**WORK REQUEST:**
Every line of the entries that holds the word "connections" is to be copied.

**DATA EXTRACTS:**
● ● ● ● ● ● ●

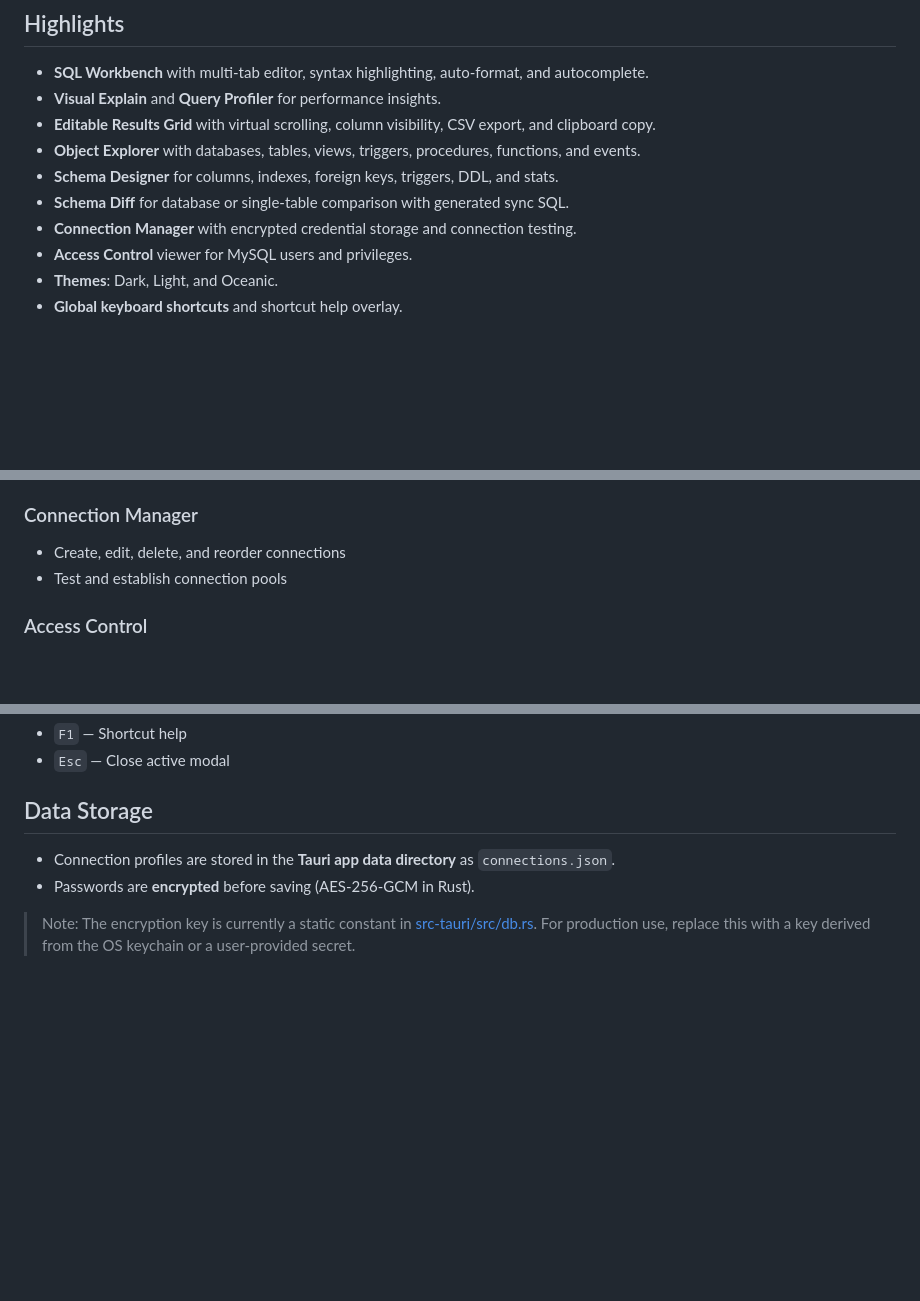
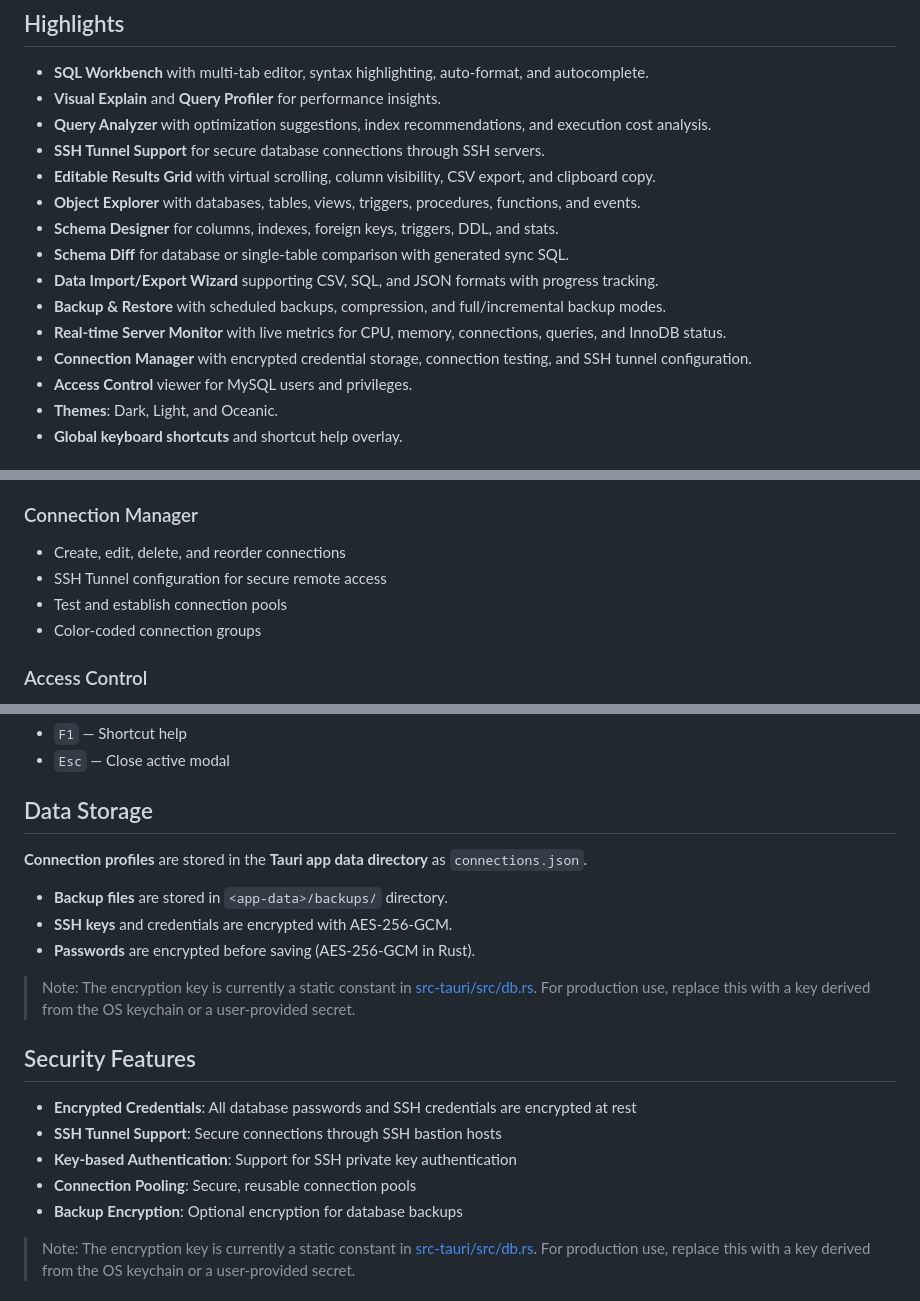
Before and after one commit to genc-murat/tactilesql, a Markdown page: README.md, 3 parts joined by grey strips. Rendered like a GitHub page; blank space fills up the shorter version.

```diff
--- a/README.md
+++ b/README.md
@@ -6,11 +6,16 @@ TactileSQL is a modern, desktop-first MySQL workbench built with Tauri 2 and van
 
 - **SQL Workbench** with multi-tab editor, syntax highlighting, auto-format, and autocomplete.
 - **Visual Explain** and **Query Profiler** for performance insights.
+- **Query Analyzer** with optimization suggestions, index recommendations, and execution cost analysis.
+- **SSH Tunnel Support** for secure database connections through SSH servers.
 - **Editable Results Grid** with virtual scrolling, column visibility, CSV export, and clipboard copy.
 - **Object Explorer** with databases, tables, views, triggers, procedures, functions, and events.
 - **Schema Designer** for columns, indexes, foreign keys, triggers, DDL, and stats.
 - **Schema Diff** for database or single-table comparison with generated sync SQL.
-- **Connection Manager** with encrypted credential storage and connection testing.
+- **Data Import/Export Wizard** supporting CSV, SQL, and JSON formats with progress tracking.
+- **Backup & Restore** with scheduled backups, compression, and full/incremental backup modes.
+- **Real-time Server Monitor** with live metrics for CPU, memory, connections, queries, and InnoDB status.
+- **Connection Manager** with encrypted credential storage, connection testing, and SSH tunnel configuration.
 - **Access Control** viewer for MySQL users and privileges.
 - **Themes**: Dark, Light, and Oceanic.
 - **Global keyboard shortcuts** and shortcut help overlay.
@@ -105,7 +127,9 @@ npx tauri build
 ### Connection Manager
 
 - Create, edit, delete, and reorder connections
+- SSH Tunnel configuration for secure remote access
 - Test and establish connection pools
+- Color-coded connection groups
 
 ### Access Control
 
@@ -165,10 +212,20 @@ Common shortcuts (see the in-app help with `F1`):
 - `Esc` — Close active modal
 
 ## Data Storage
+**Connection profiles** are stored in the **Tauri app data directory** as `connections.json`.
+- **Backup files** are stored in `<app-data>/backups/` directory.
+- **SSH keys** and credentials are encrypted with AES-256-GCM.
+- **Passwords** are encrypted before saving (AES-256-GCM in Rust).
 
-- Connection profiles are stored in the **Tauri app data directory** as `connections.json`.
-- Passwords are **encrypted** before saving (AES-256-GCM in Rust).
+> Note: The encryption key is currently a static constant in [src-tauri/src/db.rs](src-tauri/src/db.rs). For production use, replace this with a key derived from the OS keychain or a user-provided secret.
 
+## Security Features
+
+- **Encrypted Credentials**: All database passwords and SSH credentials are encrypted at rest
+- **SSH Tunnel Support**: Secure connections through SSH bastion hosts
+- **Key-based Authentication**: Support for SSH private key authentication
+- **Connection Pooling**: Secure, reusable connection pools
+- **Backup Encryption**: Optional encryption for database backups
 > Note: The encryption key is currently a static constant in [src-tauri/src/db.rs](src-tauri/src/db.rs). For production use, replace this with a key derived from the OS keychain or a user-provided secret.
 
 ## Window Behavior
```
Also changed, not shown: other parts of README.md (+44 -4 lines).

● ● ● ● ● ● ●

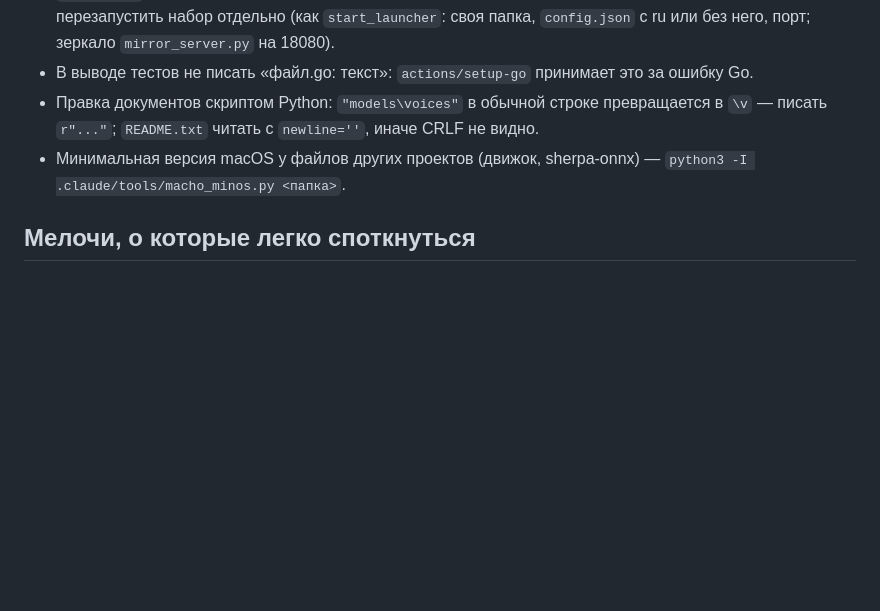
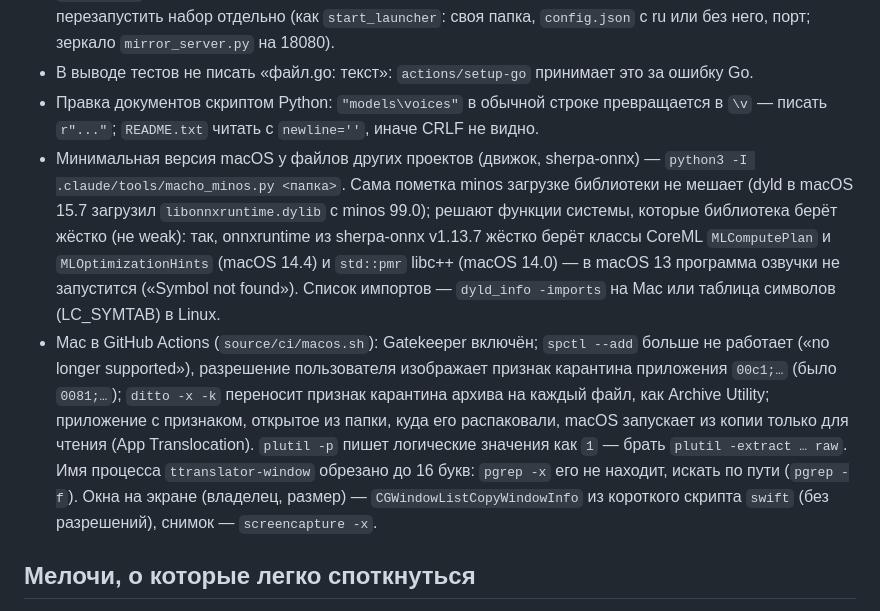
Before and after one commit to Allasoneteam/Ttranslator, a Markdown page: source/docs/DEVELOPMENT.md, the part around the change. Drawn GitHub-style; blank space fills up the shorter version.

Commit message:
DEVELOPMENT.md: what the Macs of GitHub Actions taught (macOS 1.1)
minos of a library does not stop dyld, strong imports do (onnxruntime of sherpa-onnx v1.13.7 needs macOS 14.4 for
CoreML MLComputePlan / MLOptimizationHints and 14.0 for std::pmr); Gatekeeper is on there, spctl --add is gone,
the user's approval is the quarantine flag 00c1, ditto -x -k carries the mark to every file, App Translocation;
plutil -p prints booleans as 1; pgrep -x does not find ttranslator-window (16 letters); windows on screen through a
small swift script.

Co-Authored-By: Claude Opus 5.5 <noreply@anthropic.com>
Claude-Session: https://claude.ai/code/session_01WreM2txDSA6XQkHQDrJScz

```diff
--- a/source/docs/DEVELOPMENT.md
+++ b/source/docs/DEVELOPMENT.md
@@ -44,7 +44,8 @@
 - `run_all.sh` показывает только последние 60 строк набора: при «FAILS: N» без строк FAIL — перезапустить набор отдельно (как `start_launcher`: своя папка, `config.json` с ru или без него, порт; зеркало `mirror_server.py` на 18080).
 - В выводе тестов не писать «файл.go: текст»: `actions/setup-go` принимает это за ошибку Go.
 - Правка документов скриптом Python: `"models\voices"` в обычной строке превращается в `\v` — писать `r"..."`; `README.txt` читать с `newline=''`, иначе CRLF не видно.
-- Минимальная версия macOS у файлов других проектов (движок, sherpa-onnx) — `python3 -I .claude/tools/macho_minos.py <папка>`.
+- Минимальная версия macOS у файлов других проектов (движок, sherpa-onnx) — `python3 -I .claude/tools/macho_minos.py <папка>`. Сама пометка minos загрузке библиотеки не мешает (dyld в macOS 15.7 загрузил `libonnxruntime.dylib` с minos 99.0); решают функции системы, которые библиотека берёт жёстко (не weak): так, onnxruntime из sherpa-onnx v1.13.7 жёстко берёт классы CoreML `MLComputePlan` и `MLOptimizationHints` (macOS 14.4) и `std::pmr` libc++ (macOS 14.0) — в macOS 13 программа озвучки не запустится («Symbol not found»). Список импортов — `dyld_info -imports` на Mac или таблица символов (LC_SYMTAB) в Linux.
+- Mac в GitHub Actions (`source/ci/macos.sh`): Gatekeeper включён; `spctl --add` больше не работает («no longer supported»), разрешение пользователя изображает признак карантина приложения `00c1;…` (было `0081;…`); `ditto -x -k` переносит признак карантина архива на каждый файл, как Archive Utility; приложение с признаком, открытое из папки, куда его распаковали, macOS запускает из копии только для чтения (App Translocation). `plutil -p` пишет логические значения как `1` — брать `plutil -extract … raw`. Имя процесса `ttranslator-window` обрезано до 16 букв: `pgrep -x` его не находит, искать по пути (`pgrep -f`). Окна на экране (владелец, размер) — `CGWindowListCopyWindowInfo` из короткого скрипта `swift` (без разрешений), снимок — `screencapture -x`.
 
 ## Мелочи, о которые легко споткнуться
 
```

● ● ● ● ● ● ●

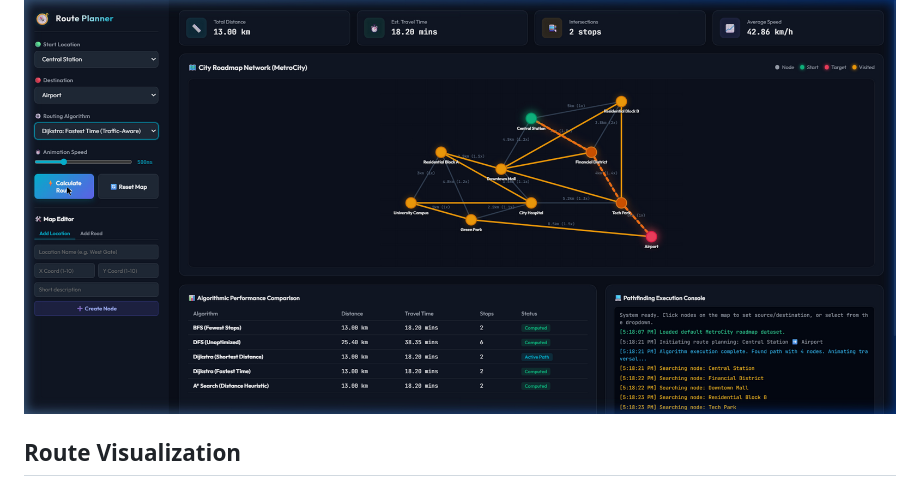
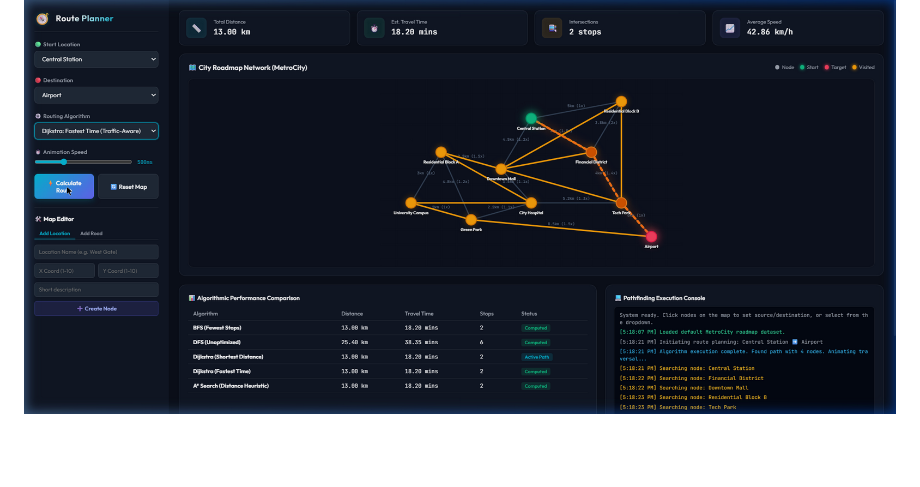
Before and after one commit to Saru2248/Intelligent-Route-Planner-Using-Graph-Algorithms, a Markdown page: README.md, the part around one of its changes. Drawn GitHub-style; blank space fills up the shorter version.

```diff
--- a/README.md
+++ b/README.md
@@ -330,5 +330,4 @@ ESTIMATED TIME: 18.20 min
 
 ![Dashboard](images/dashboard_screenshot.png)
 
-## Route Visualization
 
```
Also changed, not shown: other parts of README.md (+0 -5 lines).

● ● ● ● ● ● ●

**TASK RESULT:**
+- **SSH Tunnel Support** for secure database connections through SSH servers.
+- **Real-time Server Monitor** with live metrics for CPU, memory, connections, queries, and InnoDB status.
 - Create, edit, delete, and reorder connections
+**Connection profiles** are stored in the **Tauri app data directory** as `connections.json`.
-- Connection profiles are stored in the **Tauri app data directory** as `connections.json`.
+- **SSH Tunnel Support**: Secure connections through SSH bastion hosts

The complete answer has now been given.